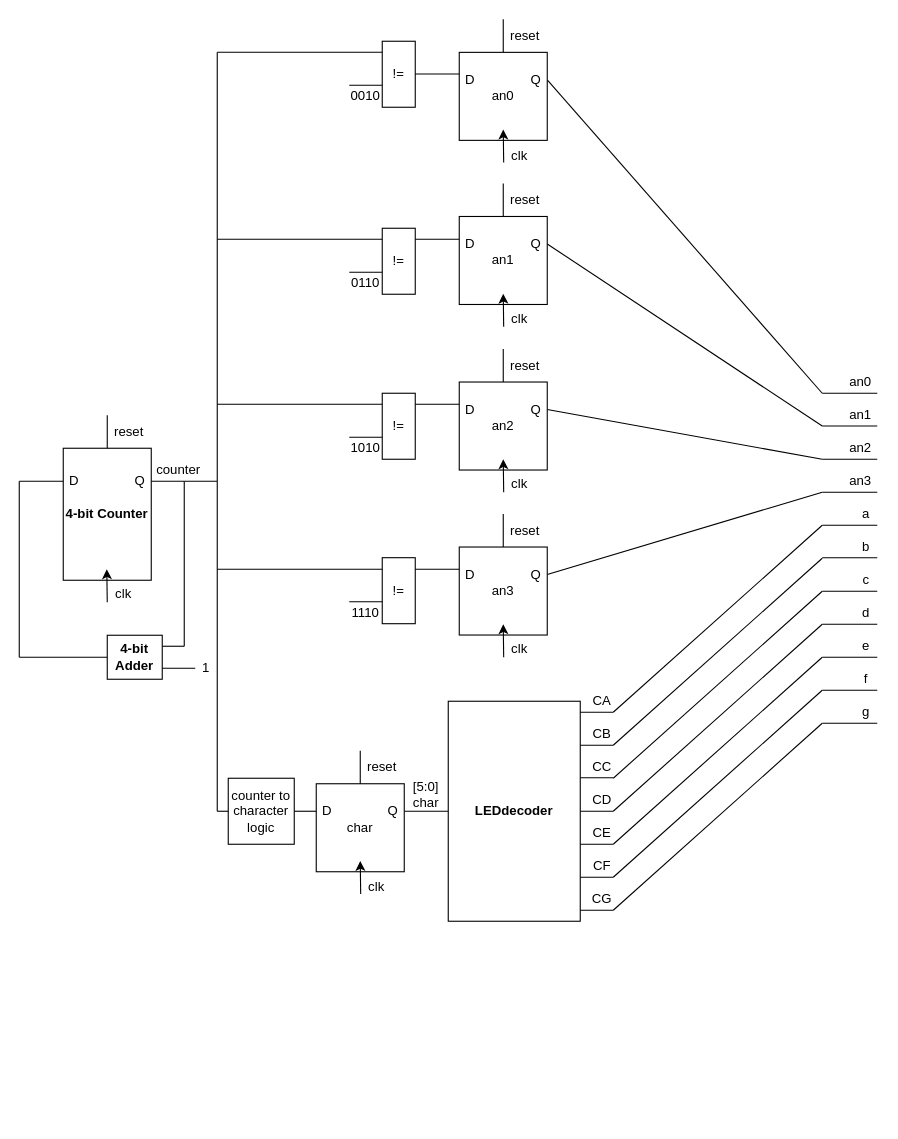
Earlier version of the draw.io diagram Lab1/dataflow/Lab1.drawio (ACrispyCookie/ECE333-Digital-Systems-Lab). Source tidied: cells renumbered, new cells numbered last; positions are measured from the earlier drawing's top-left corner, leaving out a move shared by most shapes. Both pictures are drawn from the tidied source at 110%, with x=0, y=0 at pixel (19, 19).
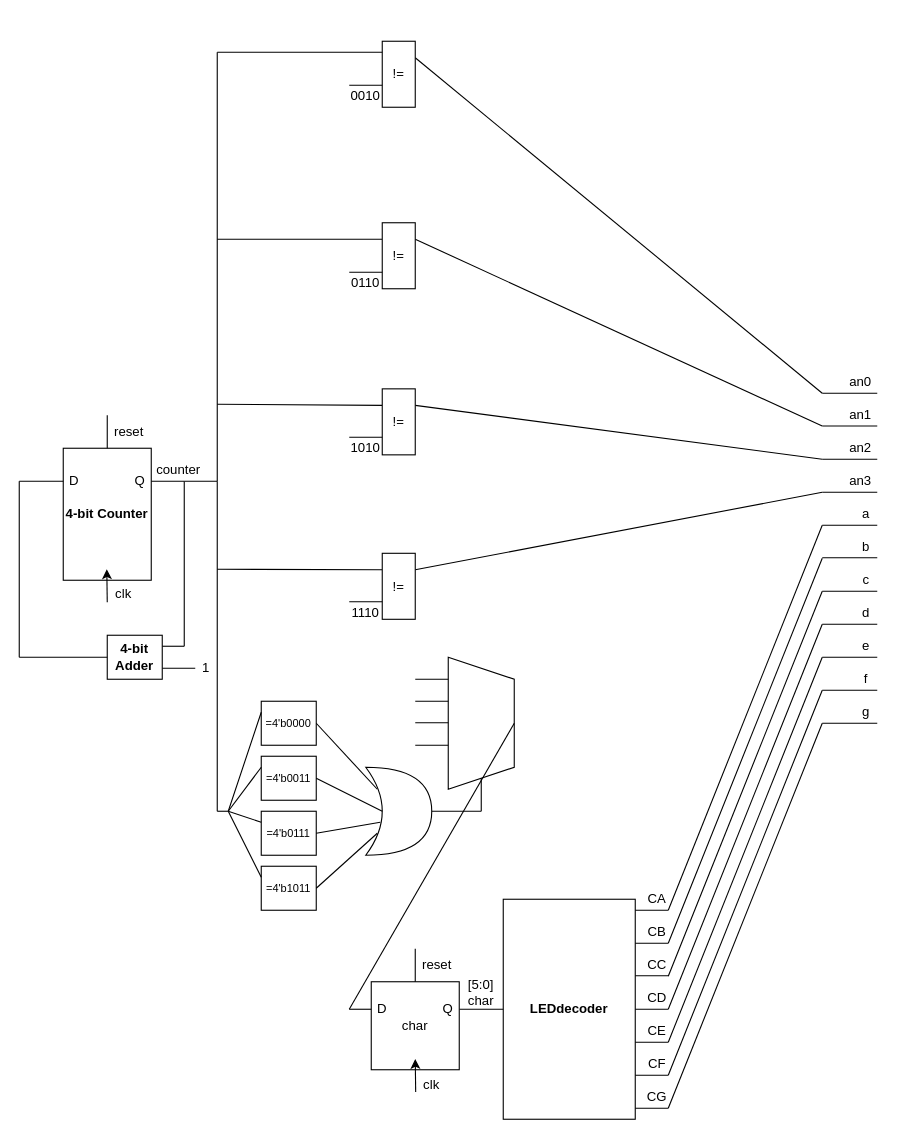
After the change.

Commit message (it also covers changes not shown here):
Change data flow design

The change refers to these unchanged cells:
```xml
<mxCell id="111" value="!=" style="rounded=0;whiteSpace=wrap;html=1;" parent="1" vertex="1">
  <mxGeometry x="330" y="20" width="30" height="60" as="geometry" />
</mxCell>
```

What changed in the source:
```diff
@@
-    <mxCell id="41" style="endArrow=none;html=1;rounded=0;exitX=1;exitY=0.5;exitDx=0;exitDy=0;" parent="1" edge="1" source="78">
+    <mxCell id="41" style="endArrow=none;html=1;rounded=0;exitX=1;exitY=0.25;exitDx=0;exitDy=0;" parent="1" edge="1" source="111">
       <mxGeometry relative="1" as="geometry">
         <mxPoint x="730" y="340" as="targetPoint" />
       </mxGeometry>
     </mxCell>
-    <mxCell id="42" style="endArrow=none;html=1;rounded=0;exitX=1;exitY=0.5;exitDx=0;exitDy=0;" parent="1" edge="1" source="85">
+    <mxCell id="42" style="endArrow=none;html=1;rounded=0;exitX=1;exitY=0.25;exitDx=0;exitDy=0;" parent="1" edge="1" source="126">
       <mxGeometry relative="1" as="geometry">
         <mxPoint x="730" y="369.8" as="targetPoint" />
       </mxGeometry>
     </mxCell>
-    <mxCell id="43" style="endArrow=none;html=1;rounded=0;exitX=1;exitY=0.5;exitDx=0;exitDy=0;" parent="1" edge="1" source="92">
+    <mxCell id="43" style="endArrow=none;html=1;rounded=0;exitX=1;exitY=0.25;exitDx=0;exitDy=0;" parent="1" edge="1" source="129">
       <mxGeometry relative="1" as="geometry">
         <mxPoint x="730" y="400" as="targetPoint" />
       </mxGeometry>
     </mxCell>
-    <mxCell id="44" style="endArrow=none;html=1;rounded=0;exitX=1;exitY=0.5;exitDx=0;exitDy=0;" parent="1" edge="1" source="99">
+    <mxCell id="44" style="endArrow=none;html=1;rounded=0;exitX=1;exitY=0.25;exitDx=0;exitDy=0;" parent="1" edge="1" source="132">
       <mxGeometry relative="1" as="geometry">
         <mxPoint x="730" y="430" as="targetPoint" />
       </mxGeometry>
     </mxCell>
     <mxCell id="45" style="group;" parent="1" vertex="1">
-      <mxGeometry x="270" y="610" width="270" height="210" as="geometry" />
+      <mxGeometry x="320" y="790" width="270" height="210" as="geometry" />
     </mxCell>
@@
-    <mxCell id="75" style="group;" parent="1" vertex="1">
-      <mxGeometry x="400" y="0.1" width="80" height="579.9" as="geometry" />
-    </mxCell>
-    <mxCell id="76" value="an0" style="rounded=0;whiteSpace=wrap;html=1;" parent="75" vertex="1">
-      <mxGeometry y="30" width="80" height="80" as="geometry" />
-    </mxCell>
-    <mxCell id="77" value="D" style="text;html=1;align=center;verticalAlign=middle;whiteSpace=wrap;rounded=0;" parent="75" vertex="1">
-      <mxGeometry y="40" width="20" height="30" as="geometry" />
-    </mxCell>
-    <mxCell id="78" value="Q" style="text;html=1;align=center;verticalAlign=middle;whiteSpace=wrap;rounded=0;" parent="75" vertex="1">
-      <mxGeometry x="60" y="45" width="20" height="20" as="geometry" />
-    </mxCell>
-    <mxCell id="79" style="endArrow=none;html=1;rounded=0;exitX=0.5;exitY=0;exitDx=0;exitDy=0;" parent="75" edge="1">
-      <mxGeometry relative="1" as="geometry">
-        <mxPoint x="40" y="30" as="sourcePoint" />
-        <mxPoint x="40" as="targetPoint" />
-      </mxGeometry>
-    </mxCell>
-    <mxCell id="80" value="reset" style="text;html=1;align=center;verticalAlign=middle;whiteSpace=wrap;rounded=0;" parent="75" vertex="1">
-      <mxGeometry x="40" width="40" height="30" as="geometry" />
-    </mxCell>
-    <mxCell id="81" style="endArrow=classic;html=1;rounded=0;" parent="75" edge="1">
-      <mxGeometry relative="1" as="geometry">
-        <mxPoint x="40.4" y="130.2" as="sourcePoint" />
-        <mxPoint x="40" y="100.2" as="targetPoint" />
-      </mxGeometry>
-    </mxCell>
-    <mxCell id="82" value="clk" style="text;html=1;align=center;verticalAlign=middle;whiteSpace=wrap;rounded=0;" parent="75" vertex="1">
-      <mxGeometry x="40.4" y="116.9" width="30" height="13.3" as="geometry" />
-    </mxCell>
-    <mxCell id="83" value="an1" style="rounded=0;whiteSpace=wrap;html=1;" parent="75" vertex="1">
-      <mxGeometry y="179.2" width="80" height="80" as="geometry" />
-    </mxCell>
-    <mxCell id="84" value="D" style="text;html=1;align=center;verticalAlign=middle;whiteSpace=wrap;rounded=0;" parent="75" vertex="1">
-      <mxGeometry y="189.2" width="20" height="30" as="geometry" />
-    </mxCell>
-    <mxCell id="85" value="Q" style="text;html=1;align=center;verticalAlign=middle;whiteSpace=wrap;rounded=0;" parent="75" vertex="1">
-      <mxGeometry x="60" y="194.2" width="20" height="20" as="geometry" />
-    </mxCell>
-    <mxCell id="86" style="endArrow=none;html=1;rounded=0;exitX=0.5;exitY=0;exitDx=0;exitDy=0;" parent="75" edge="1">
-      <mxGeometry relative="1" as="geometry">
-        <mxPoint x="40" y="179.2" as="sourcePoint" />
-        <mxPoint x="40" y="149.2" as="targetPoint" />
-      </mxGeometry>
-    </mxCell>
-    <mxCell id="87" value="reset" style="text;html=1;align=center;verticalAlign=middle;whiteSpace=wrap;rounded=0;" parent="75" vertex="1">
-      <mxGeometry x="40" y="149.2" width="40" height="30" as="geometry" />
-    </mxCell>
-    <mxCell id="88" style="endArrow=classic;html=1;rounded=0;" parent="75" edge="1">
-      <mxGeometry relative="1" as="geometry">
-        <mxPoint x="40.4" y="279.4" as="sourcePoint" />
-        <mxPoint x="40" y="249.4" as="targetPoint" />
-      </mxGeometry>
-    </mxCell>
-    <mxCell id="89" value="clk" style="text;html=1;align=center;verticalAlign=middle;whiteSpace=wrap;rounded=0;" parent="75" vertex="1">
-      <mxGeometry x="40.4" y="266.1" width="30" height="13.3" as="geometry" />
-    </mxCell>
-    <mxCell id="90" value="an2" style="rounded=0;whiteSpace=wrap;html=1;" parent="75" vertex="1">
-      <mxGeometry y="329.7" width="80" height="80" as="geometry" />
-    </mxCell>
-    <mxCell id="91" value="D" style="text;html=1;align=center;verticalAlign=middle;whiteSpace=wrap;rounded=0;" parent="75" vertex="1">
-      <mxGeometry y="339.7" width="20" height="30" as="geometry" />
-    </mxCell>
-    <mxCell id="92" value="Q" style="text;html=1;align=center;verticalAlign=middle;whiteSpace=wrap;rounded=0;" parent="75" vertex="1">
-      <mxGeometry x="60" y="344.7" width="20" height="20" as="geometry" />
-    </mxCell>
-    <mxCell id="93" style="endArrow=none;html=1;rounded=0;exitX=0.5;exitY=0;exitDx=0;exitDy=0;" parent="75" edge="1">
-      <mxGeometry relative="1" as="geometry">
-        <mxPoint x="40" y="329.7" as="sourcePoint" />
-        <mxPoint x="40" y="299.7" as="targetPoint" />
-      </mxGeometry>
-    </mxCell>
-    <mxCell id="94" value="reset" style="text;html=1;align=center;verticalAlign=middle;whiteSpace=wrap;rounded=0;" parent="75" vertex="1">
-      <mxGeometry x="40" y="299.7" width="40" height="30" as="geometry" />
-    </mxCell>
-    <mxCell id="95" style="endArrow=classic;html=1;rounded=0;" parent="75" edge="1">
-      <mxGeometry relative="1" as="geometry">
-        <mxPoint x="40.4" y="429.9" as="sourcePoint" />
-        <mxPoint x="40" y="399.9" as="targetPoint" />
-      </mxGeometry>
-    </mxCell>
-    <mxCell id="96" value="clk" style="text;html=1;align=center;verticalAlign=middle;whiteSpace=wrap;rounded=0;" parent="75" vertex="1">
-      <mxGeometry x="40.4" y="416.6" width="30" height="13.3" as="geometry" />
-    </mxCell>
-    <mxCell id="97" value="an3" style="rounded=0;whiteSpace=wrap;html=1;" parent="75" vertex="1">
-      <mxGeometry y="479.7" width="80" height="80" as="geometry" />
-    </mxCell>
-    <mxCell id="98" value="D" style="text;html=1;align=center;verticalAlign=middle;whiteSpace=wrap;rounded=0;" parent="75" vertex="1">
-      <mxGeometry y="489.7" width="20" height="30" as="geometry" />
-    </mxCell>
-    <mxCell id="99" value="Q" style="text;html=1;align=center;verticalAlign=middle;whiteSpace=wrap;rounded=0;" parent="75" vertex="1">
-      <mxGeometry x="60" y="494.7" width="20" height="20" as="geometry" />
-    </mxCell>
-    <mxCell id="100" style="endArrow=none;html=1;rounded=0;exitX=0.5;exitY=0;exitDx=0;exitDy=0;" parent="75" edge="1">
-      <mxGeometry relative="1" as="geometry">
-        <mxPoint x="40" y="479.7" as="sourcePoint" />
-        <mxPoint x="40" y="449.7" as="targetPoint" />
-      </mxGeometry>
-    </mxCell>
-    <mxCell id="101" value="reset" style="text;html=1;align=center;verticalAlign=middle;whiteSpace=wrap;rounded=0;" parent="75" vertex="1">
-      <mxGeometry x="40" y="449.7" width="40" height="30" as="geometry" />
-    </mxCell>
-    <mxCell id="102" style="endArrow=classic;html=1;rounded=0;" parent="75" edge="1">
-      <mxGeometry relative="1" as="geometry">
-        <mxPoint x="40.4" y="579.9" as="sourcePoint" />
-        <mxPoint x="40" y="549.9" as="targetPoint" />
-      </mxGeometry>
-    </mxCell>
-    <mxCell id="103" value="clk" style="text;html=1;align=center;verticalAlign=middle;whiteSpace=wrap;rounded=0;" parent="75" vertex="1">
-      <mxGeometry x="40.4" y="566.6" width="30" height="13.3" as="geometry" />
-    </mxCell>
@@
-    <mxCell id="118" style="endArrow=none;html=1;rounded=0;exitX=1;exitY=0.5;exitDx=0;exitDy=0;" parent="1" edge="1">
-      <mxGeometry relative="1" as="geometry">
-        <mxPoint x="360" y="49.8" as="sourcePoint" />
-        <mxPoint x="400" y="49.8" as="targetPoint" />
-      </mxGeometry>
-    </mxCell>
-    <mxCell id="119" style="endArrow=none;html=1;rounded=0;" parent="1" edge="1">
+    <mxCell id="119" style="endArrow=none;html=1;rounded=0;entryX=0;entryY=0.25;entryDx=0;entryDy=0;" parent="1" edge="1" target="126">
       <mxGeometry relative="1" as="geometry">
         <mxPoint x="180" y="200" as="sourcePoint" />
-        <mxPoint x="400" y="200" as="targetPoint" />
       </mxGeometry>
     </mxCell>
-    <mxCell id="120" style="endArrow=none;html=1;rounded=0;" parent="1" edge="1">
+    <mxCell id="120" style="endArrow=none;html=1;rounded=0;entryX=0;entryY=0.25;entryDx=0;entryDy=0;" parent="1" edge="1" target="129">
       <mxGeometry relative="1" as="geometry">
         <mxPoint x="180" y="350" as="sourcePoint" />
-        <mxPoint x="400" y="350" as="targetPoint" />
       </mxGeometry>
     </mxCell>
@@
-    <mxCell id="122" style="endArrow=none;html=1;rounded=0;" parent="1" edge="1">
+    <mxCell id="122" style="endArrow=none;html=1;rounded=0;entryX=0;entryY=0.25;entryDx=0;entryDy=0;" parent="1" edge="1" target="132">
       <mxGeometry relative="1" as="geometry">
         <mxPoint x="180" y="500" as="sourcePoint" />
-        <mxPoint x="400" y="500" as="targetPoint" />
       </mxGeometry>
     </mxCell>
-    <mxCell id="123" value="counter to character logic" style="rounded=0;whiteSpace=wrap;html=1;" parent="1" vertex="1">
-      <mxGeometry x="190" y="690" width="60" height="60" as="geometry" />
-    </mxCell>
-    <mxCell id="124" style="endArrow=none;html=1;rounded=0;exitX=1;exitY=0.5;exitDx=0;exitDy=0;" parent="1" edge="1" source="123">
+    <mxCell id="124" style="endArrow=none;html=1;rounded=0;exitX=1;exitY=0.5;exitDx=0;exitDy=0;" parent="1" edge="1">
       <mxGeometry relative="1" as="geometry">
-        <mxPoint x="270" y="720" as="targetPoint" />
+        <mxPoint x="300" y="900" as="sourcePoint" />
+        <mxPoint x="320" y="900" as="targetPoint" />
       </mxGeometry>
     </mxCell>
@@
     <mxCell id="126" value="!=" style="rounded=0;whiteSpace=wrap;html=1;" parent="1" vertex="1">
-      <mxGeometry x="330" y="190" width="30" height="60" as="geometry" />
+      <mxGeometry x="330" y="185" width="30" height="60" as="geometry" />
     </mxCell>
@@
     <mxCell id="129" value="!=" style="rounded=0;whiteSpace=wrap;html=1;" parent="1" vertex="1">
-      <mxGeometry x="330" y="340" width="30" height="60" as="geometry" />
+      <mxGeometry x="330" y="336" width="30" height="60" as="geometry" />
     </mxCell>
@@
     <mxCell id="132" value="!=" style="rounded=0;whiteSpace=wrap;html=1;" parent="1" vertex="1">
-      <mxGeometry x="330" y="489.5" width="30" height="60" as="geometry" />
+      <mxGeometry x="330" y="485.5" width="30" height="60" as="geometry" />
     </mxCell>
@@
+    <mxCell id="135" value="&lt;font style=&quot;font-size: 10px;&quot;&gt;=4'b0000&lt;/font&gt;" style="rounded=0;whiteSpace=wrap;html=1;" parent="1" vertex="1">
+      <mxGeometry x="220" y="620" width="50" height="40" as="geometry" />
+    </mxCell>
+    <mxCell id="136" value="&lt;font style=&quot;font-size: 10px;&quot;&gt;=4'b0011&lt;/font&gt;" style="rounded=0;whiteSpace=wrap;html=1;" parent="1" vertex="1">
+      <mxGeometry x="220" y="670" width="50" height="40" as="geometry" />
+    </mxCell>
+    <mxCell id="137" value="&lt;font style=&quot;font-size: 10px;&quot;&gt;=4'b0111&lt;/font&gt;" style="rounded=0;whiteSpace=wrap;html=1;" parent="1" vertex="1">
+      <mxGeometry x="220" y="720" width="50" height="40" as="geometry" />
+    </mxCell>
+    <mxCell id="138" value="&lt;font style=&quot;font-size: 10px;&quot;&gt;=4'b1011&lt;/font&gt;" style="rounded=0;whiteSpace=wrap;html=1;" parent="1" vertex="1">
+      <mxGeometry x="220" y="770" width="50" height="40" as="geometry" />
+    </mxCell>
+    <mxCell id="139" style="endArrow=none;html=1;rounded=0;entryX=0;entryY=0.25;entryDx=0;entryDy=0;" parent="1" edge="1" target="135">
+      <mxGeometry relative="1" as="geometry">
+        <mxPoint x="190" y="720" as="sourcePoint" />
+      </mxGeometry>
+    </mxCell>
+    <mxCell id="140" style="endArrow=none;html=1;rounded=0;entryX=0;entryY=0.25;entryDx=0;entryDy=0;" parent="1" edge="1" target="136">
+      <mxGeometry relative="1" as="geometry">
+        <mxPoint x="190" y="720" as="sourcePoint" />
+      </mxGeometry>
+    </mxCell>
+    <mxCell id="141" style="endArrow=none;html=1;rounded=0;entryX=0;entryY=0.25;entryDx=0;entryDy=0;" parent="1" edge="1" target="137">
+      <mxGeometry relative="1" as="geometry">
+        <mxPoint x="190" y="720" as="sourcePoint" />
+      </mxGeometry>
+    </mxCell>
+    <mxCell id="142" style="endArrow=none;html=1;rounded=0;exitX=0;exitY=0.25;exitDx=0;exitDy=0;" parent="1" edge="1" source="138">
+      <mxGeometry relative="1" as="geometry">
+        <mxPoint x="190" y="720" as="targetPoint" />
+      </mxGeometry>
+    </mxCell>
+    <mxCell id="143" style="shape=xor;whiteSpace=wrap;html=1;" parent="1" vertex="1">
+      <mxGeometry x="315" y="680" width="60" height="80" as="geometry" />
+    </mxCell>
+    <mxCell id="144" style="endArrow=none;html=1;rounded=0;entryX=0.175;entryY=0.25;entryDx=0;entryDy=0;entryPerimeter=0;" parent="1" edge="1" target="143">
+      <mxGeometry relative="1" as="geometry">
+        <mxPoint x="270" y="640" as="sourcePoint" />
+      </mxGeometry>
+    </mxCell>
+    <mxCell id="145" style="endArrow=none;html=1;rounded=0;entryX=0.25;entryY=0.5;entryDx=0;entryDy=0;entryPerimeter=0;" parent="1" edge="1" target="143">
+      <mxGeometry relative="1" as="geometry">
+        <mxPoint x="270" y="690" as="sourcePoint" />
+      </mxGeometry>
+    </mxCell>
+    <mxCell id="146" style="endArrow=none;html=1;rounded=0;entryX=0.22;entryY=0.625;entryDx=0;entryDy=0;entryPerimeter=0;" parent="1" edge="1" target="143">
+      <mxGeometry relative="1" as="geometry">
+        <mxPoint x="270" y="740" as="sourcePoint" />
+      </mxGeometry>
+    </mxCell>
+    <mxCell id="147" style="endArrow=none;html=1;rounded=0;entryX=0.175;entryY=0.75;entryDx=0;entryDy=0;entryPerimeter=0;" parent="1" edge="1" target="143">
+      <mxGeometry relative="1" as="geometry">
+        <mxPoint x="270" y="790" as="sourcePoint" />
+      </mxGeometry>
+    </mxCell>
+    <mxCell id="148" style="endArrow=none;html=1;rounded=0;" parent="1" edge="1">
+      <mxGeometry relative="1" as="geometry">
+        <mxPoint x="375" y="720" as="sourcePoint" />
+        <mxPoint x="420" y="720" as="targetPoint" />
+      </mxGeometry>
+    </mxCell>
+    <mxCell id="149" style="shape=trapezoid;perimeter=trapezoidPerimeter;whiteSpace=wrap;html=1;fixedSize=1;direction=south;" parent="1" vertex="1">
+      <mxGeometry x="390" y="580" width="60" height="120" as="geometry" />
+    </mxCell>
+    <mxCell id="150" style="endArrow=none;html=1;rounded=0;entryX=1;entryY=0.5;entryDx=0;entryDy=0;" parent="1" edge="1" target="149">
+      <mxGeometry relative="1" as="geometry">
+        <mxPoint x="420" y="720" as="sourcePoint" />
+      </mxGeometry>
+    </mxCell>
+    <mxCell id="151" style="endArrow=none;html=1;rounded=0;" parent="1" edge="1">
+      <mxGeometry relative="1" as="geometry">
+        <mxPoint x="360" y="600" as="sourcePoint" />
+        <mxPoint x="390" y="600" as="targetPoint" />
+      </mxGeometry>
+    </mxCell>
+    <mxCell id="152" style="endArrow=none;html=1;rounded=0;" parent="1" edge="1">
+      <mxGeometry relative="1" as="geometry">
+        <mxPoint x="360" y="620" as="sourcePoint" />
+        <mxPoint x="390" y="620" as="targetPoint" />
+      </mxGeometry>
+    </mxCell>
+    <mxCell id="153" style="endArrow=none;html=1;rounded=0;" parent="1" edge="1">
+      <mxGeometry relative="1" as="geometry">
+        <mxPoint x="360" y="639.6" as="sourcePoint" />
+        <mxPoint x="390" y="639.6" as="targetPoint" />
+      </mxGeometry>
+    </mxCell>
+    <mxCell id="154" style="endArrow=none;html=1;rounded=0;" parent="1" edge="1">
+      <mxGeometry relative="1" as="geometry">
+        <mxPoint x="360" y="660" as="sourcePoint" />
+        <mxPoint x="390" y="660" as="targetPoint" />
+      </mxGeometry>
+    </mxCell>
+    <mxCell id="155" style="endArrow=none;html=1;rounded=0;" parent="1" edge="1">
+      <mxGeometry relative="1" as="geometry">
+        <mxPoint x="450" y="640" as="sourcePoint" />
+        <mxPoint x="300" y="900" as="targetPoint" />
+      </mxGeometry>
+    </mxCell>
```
---*---
◆ What the task requires ◆
The required output is every line above that contains the string "group".

◆ Answer box ◆
     <mxCell id="45" style="group;" parent="1" vertex="1">
-    <mxCell id="75" style="group;" parent="1" vertex="1">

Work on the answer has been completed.